Word for word, repeat everything in the records below except the pictures.

━━━ WORKING DATA ━━━

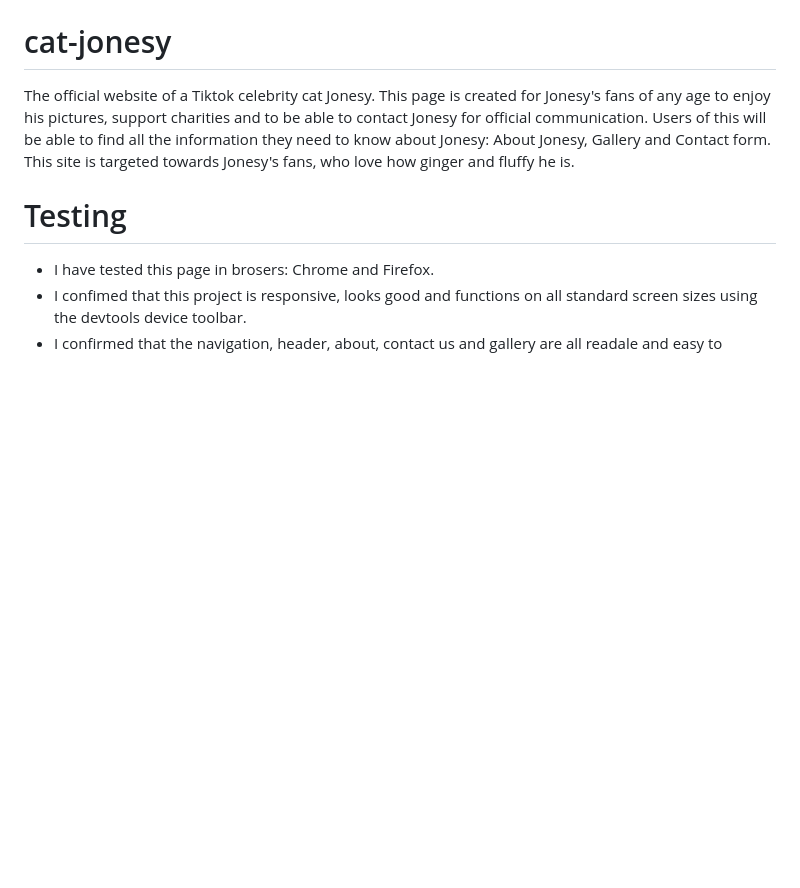
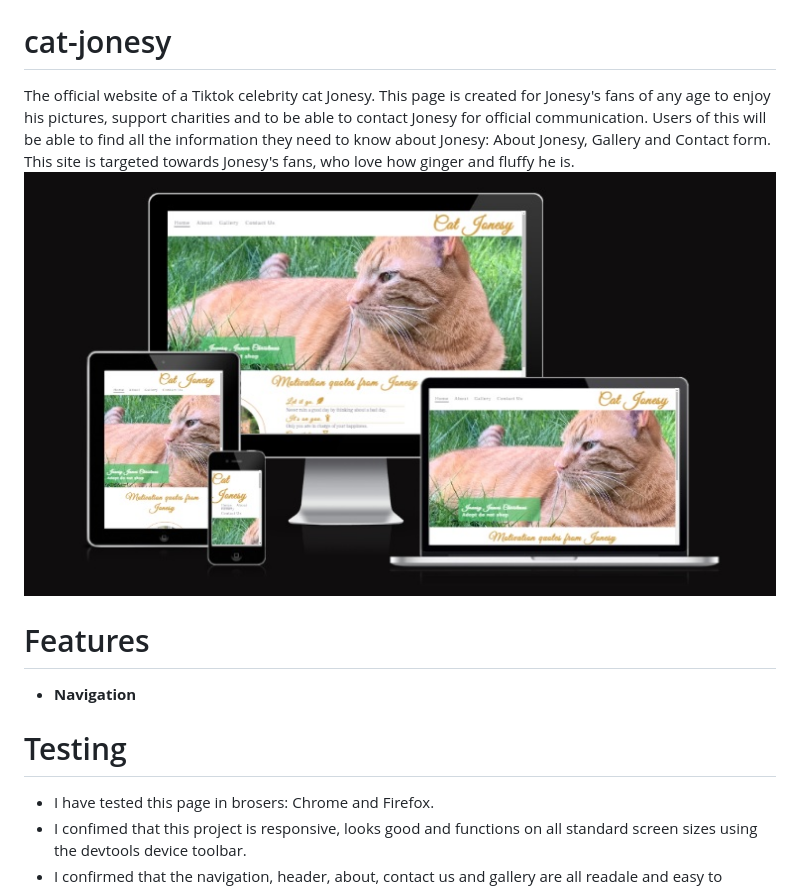
Before and after one commit to aslavinska/cat-jonesy, a Markdown page: README.md, the part around the change. Rendered like a GitHub page; pictures changed too: assets/images/Responsive.jpg (added); blank space fills up the shorter version.

```diff
--- a/README.md
+++ b/README.md
@@ -1,6 +1,13 @@
 # cat-jonesy
 The official website of a Tiktok celebrity cat Jonesy. This page is created for Jonesy's fans of any age to enjoy his pictures, support charities and to be able to contact Jonesy for official communication.
 Users of this will be able to find all the information they need to know about Jonesy: About Jonesy, Gallery and Contact form. This site is targeted towards Jonesy's fans, who love how ginger and fluffy he is.
+![Responsive](/assets/images/Responsive.jpg)
+
+# Features
+
+- **Navigation**
+
+
 
 # Testing
  - I have tested this page in brosers: Chrome and Firefox.
```
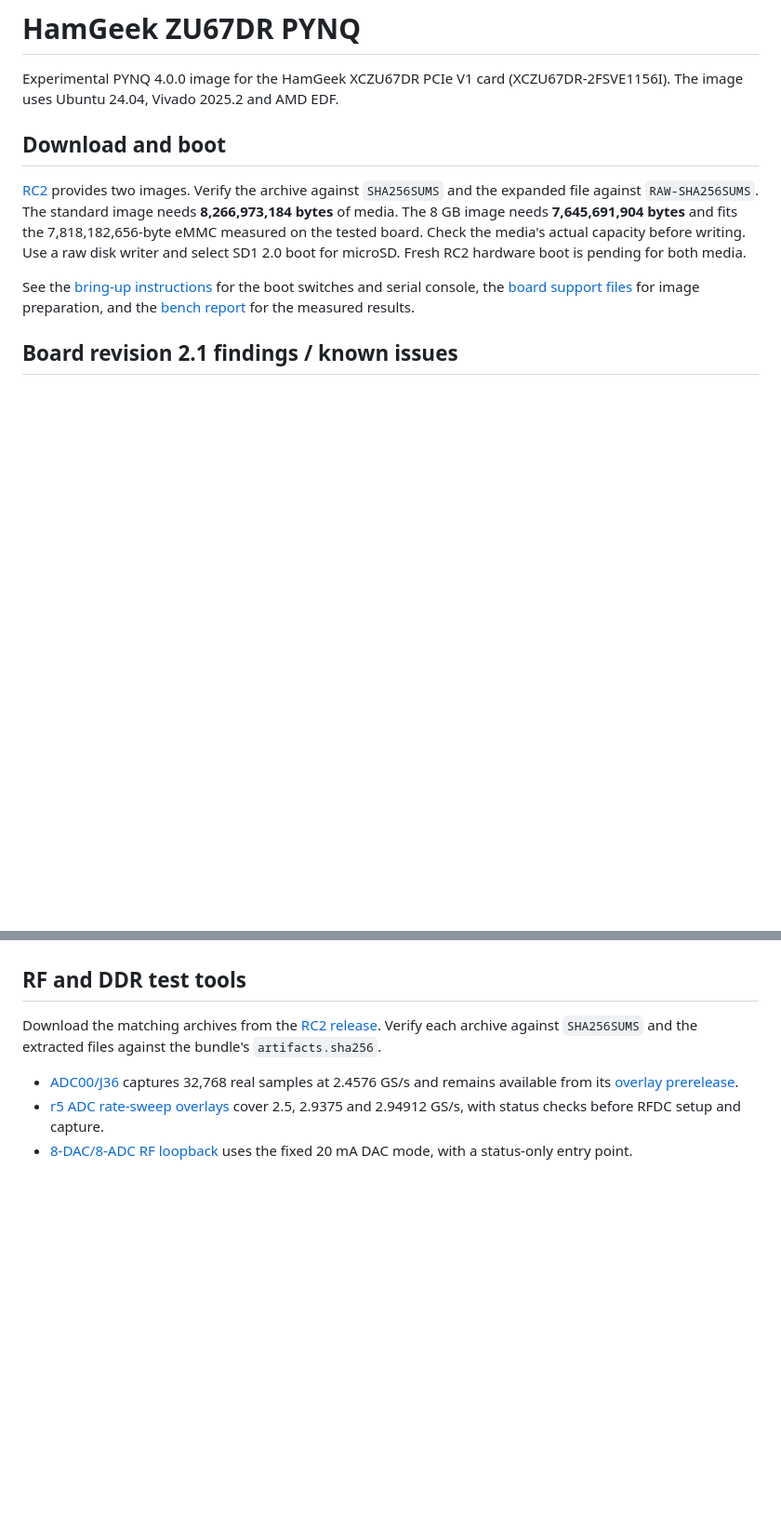
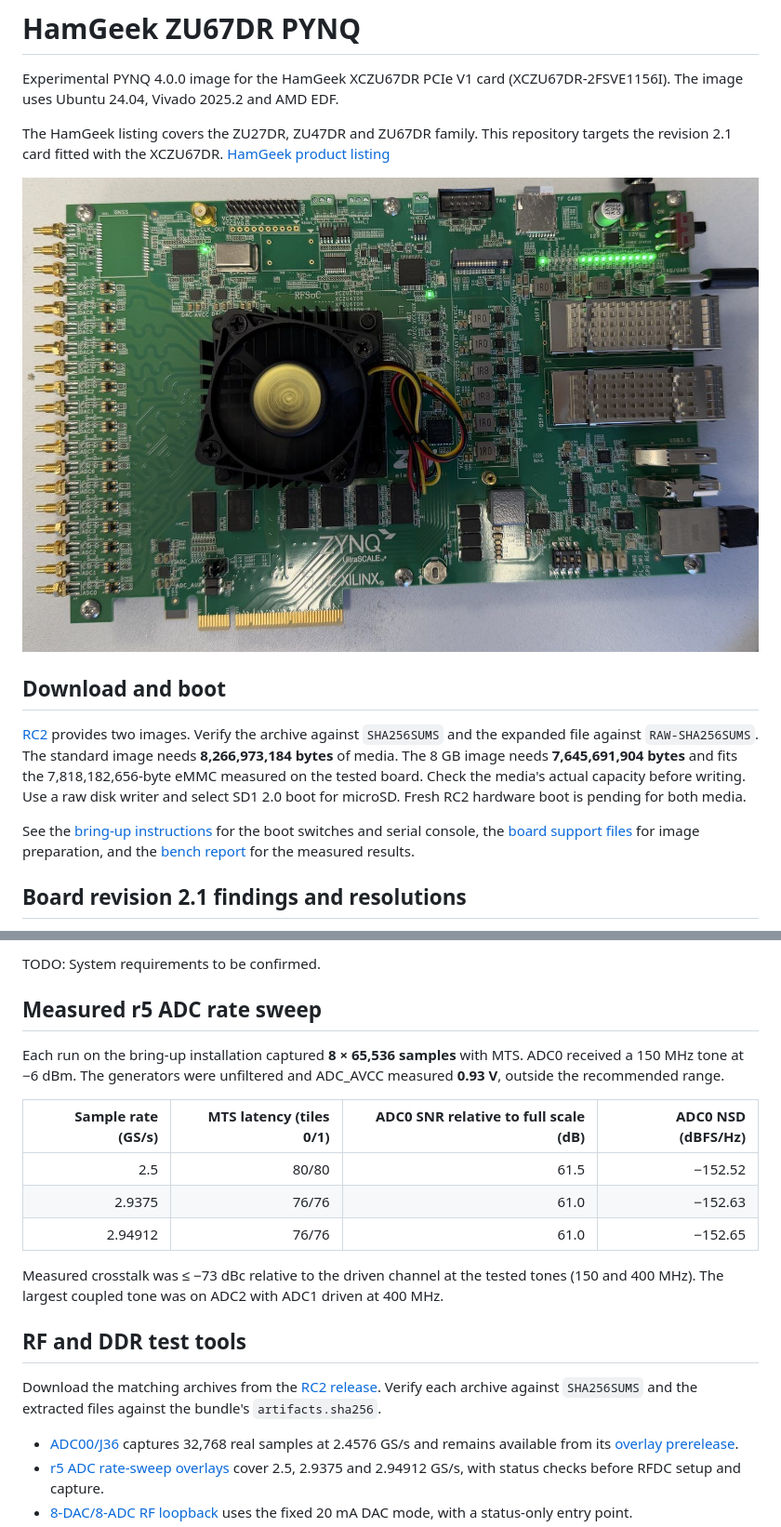
Before and after one commit to Seguar/HamGeek-ZU67DR-PYNQ, a Markdown page: README.md, 2 parts joined by grey strips. Shown at 93% size. Rendered like a GitHub page; pictures changed too: docs/images/board-rev21.jpg (added); blank space fills up the shorter version.

```diff
--- a/README.md
+++ b/README.md
@@ -1,6 +1,10 @@
 # HamGeek ZU67DR PYNQ
 
 Experimental PYNQ 4.0.0 image for the HamGeek XCZU67DR PCIe V1 card (XCZU67DR-2FSVE1156I). The image uses Ubuntu 24.04, Vivado 2025.2 and AMD EDF.
+
+The HamGeek listing covers the ZU27DR, ZU47DR and ZU67DR family. This repository targets the revision 2.1 card fitted with the XCZU67DR. [HamGeek product listing](https://www.hgeek.com/products/xczu27dr-rfsoc-pcie-rf-wireless-development-board-for-zynq-onboard-gnss-module-support-pps-output?variant=47644053504165)
+
+![Top view of the tested HamGeek XCZU67DR revision 2.1 PCIe card](docs/images/board-rev21.jpg)
 
 ## Download and boot
 
@@ -8,5 +12,5 @@ Experimental PYNQ 4.0.0 image for the HamGeek XCZU67DR PCIe V1 card (XCZU67DR-2F
 
 See the [bring-up instructions](bring-up.md) for the boot switches and serial console, the [board support files](port/README.md) for image preparation, and the [bench report](https://seguar.github.io/hamgeek-zu67dr-bringup/) for the measured results.
 
-## Board revision 2.1 findings / known issues
+## Board revision 2.1 findings and resolutions
 
@@ -20,3 +54,16 @@ See the [bring-up instructions](bring-up.md) for the boot switches and serial co
+TODO: System requirements to be confirmed.
+
+## Measured r5 ADC rate sweep
+
+Each run on the bring-up installation captured **8 × 65,536 samples** with MTS. ADC0 received a 150 MHz tone at −6 dBm. The generators were unfiltered and ADC_AVCC measured **0.93 V**, outside the recommended range.
+
+| Sample rate (GS/s) | MTS latency (tiles 0/1) | ADC0 SNR relative to full scale (dB) | ADC0 NSD (dBFS/Hz) |
+| ---: | ---: | ---: | ---: |
+| 2.5 | 80/80 | 61.5 | −152.52 |
+| 2.9375 | 76/76 | 61.0 | −152.63 |
+| 2.94912 | 76/76 | 61.0 | −152.65 |
+
+Measured crosstalk was ≤ −73 dBc relative to the driven channel at the tested tones (150 and 400 MHz). The largest coupled tone was on ADC2 with ADC1 driven at 400 MHz.
 
 ## RF and DDR test tools
 
```
Also changed, not shown: other parts of README.md (+37 -7 lines), 1 other file.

━━━

WRITTEN RESPONSE:
Before and after one commit to aslavinska/cat-jonesy, a Markdown page: README.md, the part around the change. Rendered like a GitHub page; pictures changed too: assets/images/Responsive.jpg (added); blank space fills up the shorter version.

```diff
--- a/README.md
+++ b/README.md
@@ -1,6 +1,13 @@
 # cat-jonesy
 The official website of a Tiktok celebrity cat Jonesy. This page is created for Jonesy's fans of any age to enjoy his pictures, support charities and to be able to contact Jonesy for official communication.
 Users of this will be able to find all the information they need to know about Jonesy: About Jonesy, Gallery and Contact form. This site is targeted towards Jonesy's fans, who love how ginger and fluffy he is.
+![Responsive](/assets/images/Responsive.jpg)
+
+# Features
+
+- **Navigation**
+
+
 
 # Testing
  - I have tested this page in brosers: Chrome and Firefox.
```
Before and after one commit to Seguar/HamGeek-ZU67DR-PYNQ, a Markdown page: README.md, 2 parts joined by grey strips. Shown at 93% size. Rendered like a GitHub page; pictures changed too: docs/images/board-rev21.jpg (added); blank space fills up the shorter version.

```diff
--- a/README.md
+++ b/README.md
@@ -1,6 +1,10 @@
 # HamGeek ZU67DR PYNQ
 
 Experimental PYNQ 4.0.0 image for the HamGeek XCZU67DR PCIe V1 card (XCZU67DR-2FSVE1156I). The image uses Ubuntu 24.04, Vivado 2025.2 and AMD EDF.
+
+The HamGeek listing covers the ZU27DR, ZU47DR and ZU67DR family. This repository targets the revision 2.1 card fitted with the XCZU67DR. [HamGeek product listing](https://www.hgeek.com/products/xczu27dr-rfsoc-pcie-rf-wireless-development-board-for-zynq-onboard-gnss-module-support-pps-output?variant=47644053504165)
+
+![Top view of the tested HamGeek XCZU67DR revision 2.1 PCIe card](docs/images/board-rev21.jpg)
 
 ## Download and boot
 
@@ -8,5 +12,5 @@ Experimental PYNQ 4.0.0 image for the HamGeek XCZU67DR PCIe V1 card (XCZU67DR-2F
 
 See the [bring-up instructions](bring-up.md) for the boot switches and serial console, the [board support files](port/README.md) for image preparation, and the [bench report](https://seguar.github.io/hamgeek-zu67dr-bringup/) for the measured results.
 
-## Board revision 2.1 findings / known issues
+## Board revision 2.1 findings and resolutions
 
@@ -20,3 +54,16 @@ See the [bring-up instructions](bring-up.md) for the boot switches and serial co
+TODO: System requirements to be confirmed.
+
+## Measured r5 ADC rate sweep
+
+Each run on the bring-up installation captured **8 × 65,536 samples** with MTS. ADC0 received a 150 MHz tone at −6 dBm. The generators were unfiltered and ADC_AVCC measured **0.93 V**, outside the recommended range.
+
+| Sample rate (GS/s) | MTS latency (tiles 0/1) | ADC0 SNR relative to full scale (dB) | ADC0 NSD (dBFS/Hz) |
+| ---: | ---: | ---: | ---: |
+| 2.5 | 80/80 | 61.5 | −152.52 |
+| 2.9375 | 76/76 | 61.0 | −152.63 |
+| 2.94912 | 76/76 | 61.0 | −152.65 |
+
+Measured crosstalk was ≤ −73 dBc relative to the driven channel at the tested tones (150 and 400 MHz). The largest coupled tone was on ADC2 with ADC1 driven at 400 MHz.
 
 ## RF and DDR test tools
 
```
Also changed, not shown: other parts of README.md (+37 -7 lines), 1 other file.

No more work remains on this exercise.